* **Work to be completed**
Where the records below show the word "function" in a line, please copy that line.

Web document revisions

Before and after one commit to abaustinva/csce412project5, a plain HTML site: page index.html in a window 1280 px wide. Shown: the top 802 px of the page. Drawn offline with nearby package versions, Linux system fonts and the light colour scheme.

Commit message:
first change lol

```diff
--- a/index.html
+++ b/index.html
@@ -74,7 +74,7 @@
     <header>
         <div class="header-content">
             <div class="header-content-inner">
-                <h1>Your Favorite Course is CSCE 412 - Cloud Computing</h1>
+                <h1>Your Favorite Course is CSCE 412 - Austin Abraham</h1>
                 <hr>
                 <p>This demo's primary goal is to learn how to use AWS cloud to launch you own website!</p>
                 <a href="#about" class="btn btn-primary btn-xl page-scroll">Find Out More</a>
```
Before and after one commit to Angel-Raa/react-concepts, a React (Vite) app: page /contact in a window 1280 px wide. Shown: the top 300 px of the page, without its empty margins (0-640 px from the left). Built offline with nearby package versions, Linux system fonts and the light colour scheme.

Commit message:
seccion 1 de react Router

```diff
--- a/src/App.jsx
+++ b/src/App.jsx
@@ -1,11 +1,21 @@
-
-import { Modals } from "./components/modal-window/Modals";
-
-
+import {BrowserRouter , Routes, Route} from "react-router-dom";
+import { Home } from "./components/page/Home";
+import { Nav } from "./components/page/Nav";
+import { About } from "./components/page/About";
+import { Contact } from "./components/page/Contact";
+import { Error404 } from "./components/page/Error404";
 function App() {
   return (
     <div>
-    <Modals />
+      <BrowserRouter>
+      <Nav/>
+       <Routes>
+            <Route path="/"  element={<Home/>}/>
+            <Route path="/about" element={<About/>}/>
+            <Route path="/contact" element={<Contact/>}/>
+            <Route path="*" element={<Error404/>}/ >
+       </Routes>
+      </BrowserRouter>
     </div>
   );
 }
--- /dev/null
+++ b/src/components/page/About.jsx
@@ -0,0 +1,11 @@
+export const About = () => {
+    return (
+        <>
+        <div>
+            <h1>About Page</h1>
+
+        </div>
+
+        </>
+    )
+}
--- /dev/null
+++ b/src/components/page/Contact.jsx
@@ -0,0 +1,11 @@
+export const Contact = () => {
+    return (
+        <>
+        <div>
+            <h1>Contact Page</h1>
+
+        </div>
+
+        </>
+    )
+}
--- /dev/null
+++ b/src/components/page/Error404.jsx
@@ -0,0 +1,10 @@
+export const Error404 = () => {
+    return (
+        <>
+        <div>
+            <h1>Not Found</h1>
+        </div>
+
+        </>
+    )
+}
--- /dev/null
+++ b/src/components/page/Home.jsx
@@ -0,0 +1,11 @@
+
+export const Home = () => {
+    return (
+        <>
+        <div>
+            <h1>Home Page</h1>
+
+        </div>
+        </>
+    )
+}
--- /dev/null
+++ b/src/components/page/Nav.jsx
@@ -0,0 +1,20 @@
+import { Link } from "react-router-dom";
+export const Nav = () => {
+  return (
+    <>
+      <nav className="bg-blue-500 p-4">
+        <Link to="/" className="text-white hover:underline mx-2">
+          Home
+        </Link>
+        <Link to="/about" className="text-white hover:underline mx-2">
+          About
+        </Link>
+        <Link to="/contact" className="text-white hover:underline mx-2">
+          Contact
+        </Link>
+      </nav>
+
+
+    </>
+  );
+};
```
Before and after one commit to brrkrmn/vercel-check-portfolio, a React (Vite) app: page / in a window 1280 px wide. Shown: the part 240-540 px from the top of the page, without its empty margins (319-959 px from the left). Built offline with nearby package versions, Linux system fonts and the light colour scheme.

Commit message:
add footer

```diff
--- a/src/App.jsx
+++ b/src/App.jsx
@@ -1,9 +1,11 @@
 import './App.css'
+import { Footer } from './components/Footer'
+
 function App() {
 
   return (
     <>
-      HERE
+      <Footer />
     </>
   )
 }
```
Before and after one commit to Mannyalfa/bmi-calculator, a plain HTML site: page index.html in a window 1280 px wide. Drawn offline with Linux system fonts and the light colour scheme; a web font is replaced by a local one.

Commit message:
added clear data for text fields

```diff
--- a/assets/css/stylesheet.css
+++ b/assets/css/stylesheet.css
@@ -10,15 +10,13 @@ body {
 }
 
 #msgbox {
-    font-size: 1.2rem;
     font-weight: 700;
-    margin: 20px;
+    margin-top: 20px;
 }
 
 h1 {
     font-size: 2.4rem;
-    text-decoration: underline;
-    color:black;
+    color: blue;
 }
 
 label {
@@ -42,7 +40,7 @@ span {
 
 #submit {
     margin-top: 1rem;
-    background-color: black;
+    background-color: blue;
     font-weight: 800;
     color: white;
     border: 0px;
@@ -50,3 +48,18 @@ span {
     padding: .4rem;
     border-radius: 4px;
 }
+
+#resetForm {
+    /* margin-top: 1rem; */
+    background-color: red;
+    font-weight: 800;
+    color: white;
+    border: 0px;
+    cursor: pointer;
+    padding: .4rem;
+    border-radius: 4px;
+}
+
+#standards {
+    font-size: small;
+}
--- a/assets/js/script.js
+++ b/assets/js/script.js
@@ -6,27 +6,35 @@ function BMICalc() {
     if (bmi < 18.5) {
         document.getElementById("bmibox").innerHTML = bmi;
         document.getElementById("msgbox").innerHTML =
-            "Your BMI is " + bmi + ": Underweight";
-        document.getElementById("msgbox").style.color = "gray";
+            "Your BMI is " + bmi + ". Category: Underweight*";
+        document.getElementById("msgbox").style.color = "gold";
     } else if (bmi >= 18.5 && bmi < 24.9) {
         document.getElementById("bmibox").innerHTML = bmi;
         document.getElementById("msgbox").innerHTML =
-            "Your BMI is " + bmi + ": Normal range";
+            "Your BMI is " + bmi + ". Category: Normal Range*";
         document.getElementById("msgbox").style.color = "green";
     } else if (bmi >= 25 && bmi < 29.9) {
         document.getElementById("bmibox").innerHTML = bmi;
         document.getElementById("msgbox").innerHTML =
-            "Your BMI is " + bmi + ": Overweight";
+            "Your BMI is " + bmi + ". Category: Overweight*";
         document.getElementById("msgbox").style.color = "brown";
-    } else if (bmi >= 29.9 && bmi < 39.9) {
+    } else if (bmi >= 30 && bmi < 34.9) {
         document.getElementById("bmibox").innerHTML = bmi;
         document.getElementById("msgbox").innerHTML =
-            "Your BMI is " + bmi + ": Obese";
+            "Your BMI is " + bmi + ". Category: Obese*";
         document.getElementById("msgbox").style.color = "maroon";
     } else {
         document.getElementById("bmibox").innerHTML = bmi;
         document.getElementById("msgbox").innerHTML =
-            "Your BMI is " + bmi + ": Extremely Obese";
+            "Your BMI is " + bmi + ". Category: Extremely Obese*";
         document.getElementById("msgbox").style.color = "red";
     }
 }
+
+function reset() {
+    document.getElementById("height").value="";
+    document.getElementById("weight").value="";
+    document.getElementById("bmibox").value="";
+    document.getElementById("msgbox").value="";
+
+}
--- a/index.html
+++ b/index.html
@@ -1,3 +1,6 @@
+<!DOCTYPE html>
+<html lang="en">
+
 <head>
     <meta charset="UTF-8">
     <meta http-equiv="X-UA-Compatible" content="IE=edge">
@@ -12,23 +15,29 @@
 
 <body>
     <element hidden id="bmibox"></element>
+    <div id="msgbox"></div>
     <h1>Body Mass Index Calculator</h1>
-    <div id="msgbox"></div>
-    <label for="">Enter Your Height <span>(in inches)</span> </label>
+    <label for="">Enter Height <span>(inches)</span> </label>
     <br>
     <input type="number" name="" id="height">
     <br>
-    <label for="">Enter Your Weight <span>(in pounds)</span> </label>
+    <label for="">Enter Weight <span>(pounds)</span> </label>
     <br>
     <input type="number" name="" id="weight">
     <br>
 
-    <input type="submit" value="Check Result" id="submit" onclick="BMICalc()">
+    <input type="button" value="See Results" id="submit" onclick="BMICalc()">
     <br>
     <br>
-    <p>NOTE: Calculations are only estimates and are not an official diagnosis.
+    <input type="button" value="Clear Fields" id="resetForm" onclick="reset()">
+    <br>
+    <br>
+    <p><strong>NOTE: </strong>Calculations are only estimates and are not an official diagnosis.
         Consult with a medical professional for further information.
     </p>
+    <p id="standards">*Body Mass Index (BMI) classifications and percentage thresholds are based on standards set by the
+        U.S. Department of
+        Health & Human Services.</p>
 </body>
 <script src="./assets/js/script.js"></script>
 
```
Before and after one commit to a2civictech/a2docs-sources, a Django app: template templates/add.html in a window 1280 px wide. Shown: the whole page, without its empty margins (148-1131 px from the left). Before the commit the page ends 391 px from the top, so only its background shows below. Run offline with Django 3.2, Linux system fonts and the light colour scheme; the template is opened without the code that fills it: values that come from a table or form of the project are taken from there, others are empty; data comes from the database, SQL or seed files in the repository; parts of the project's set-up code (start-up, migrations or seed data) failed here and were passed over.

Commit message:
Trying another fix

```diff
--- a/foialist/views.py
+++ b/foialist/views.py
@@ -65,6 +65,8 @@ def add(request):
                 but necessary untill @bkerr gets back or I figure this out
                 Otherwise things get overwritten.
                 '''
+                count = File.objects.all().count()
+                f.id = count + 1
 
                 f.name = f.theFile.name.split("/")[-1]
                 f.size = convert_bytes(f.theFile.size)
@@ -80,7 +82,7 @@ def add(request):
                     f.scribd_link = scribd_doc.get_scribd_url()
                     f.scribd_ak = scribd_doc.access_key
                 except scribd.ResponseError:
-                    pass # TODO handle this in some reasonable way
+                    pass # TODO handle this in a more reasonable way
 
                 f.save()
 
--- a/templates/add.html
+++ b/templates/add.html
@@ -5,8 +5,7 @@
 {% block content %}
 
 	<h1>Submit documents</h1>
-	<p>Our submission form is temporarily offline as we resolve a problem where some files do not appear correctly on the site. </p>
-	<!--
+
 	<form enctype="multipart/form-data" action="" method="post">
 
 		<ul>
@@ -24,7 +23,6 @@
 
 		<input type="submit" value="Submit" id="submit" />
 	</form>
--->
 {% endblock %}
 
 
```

* **Your solution**
 function App() {
 function App() {
@@ -6,27 +6,35 @@ function BMICalc() {
+function reset() {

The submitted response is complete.